Diet & Nutrition
Good nutrition is important in helping you to feel your best. Your doctor will prescribe a diet for you that contains the proper amounts of protein, sodium, potassium, phosphorous and fluid. If you have any other diet needs (such as diabetes or heart disease) these will also be included.
Although the diet may seem strict, a dietitian can be there for you and can even show you how safely to work some of your favorite foods into your diet. Remember that proper diet will help you feel your best and will help you to have more comfortable dialysis treatments.
Diet and Dialysis - Some Important Words to Know
Your body needs protein for growth, building muscle, fighting infection and healing cuts and wounds. During each dialysis treatment your body loses some protein.
You will need to eat more high quality protein foods to replace these losses. High quality proteins are meat, fish, poultry, eggs and dairy products. *Check with your doctor or dietitian before eating large amounts of dairy products because they are high in phosphorous.
A mineral that is found in all foods, but is especially high in milk, cheese, nuts, dried beans, peas and cola. Eating too much phosphorous will raise your blood phosphorous level and can lead to severe itching, bone pain, weak or broken bones, as well as calcium build-up on heart valves.
Also a mineral found naturally in foods, potassium is removed by dialysis. However, eating too much potassium will cause a high blood potassium level between treatments. Too much potassium causes muscle weakness, especially in your heart, and may cause the heart to beat irregularly.
At higher levels, potassium can cause the heart to stop beating. It is found in large amounts in salt substitutes, bananas, melons, strawberries, potatoes, tomatoes, citrus fruits, dark greens, broccoli, pumpkin, avocado, papaya and chocolate.
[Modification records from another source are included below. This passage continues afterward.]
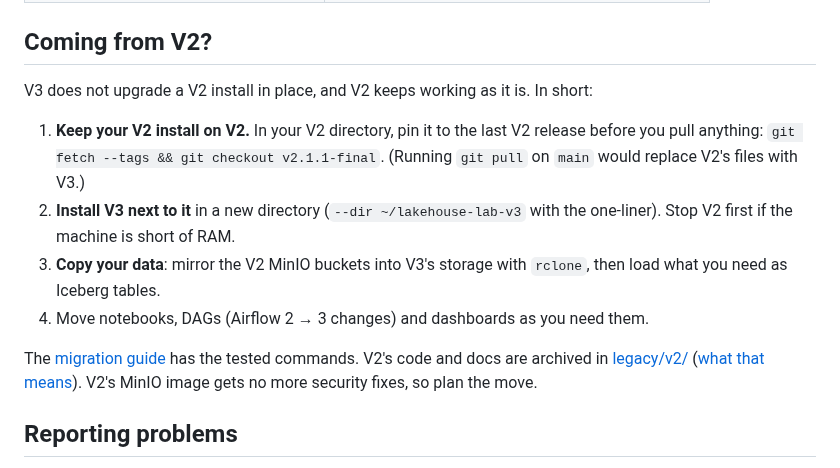
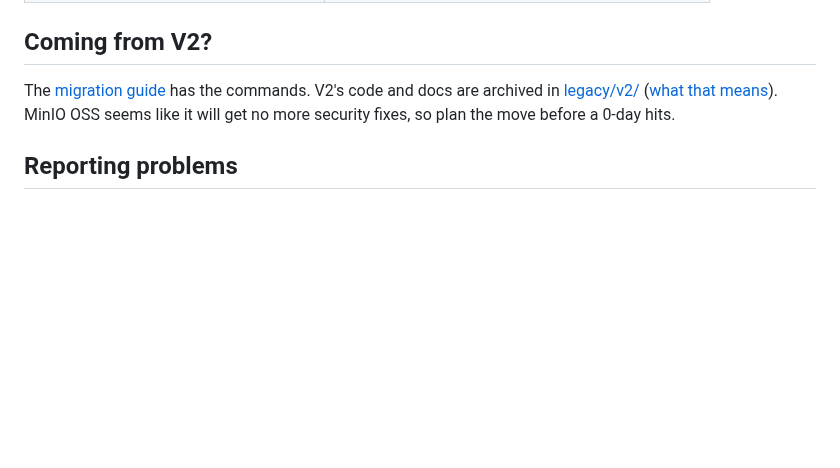
Before and after one commit to karstom/lakehouse-lab, a Markdown page: README.md, the part around the change. GitHub-like rendering; blank space fills up the shorter version.

```diff
--- a/README.md
+++ b/README.md
@@ -152,20 +152,9 @@ More: [v3/tracks/README.md](v3/tracks/README.md); for instructors,
 
 ## Coming from V2?
 
-V3 does not upgrade a V2 install in place, and V2 keeps working as it is. In short:
-
-1. **Keep your V2 install on V2.** In your V2 directory, pin it to the last V2 release
-   before you pull anything: `git fetch --tags && git checkout v2.1.1-final`. (Running
-   `git pull` on `main` would replace V2's files with V3.)
-2. **Install V3 next to it** in a new directory (`--dir ~/lakehouse-lab-v3` with the
-   one-liner). Stop V2 first if the machine is short of RAM.
-3. **Copy your data**: mirror the V2 MinIO buckets into V3's storage with `rclone`, then
-   load what you need as Iceberg tables.
-4. Move notebooks, DAGs (Airflow 2 → 3 changes) and dashboards as you need them.
-
-The [migration guide](docs/MIGRATION.md) has the tested commands. V2's code and docs are
-archived in [legacy/v2/](legacy/v2/) ([what that means](legacy/README.md)). V2's MinIO image
-gets no more security fixes, so plan the move.
+The [migration guide](docs/MIGRATION.md) has the commands. V2's code and docs are
+archived in [legacy/v2/](legacy/v2/) ([what that means](legacy/README.md)). MinIO OSS
+seems like it will get no more security fixes, so plan the move before a 0-day hits.
 
 ## Reporting problems
 
```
Sodium is a mineral found in large amounts in table salt and prepared/convenience foods. Eating too much sodium causes high blood pressure and will also make you thirsty causing you to drink more fluid than you should.
Extra fluid will make your heart work harder and can cause heart failure. Reminder: Salt substitutes are high in potassium. Check with your doctor or dietitian before using.
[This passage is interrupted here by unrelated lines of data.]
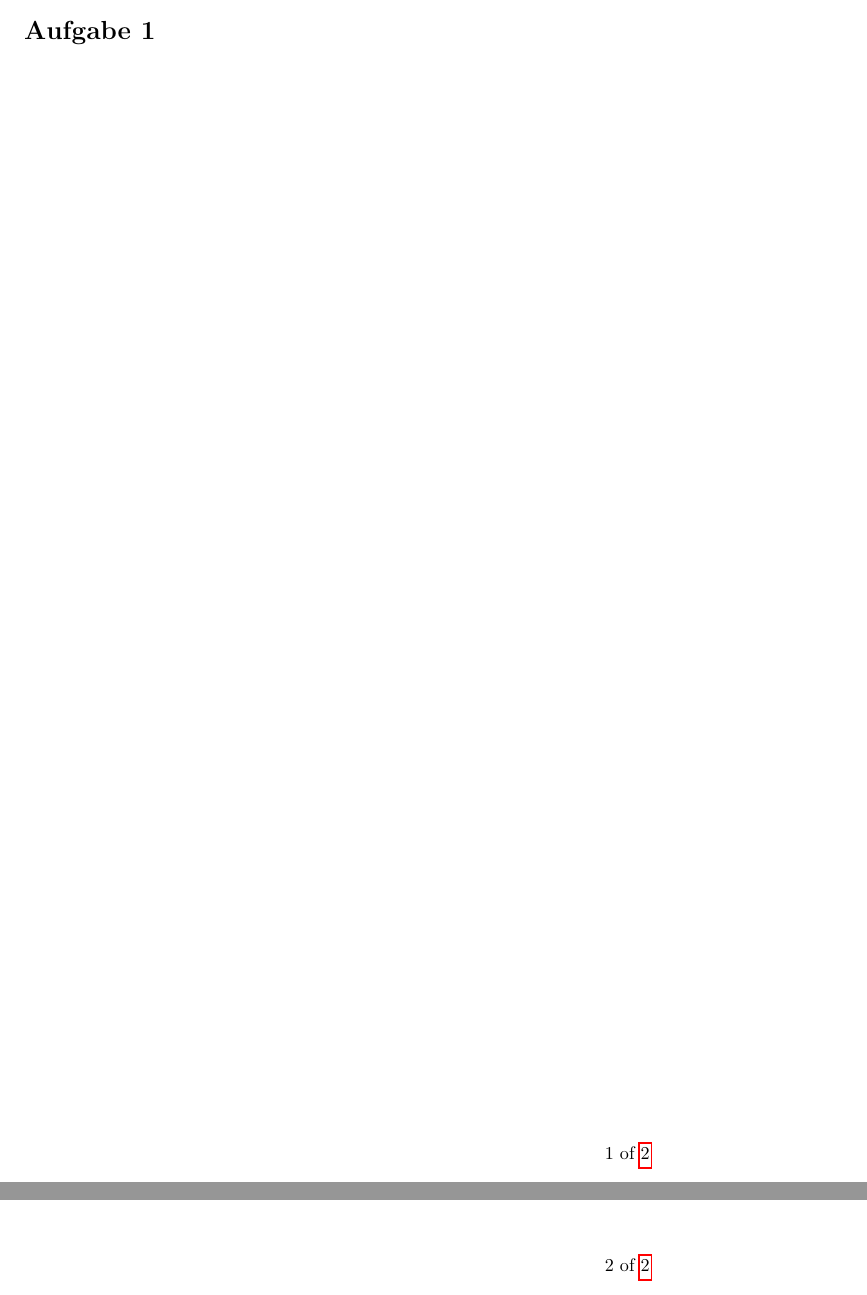
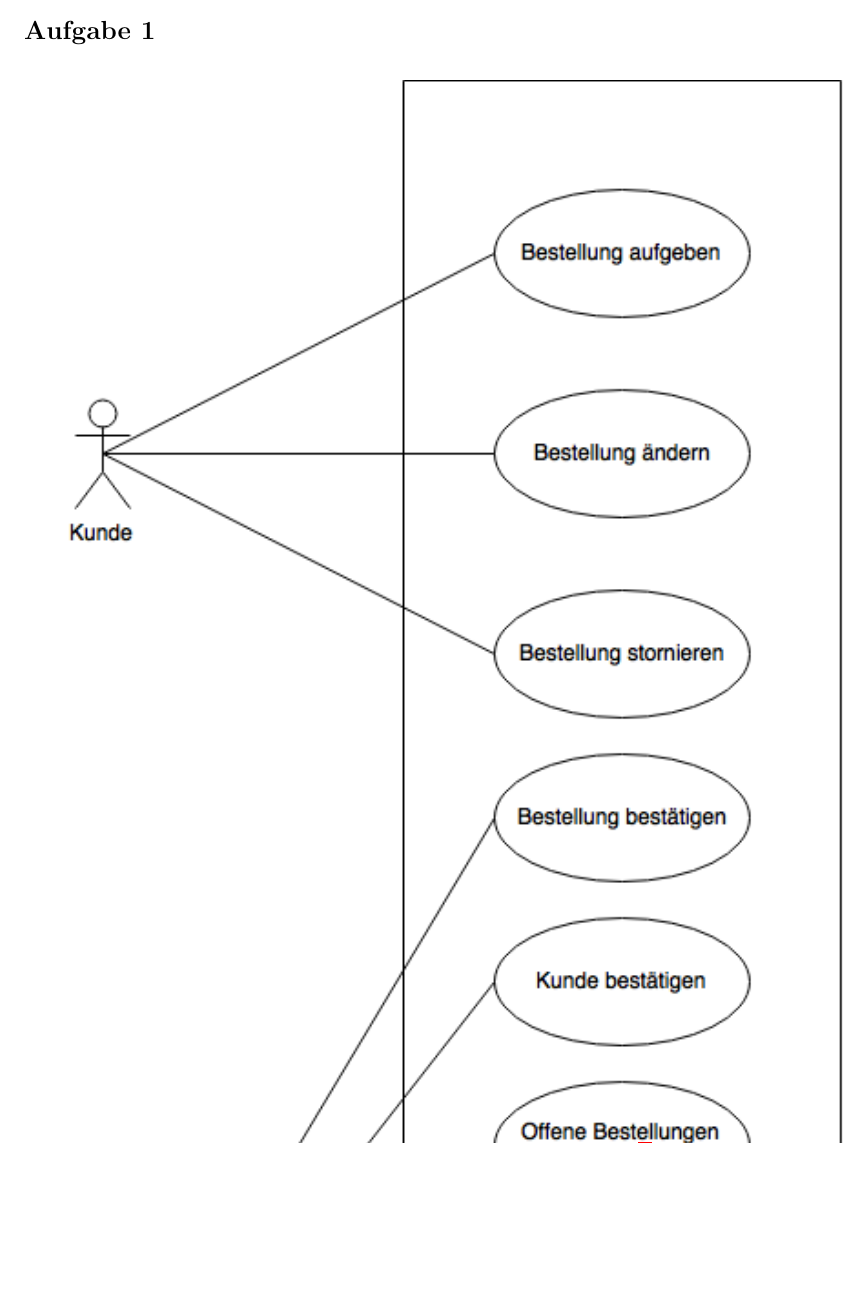
Before and after one commit to HUIronMan/Project_Pizza, a LaTeX document (part_b/projectB.tex): two parts of pages 2 and 3 of 3 before the commit and part of page 3 of 4 after it, the two joined at a grey line, cut so that both start at the same text, the shorter picture padded with empty space. Compiled offline with pdfLaTeX; a LaTeX package or settings file that is missing is left out.

Commit message:
Added Use-Case Diagramm

```diff
--- a/part_b/projectB.tex
+++ b/part_b/projectB.tex
@@ -76,6 +76,9 @@
 %% Only modify below here  and change myTitle!!!!!!!!!!!!!
 %%%%%%%%%%%%%%%%%%%%%%%%%%%%%%%%%%%%%%%%%%%%%%%%%%%%%%%%%%
 \section*{Aufgabe 1}
+\begin{center}
+    \includegraphics{use_cases.png}
+\end{center}
 
 \newpage
 \section*{Aufgabe 2}
```
Also changed, not shown: part_b/use_cases.png (added).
Anything that is liquid at room temperature. Fluid includes coffee, tea, milk, soda, water, ice, broth, soup, Jell-O, ice pops, sherbet, Italian ice, ice cream, pudding, and juice. Too much fluid in your body can mean trouble! (Shortness of breath, strain on the heart, uncomfortable swelling in the hands, legs and abdomen.)
Hemodialysis patients generally can safely drink one quart daily plus the amount of their 24-hour urine output. Patients who do not make any urine need to keep their fluid intake to one quart daily. One quart is equal to 32 ounces.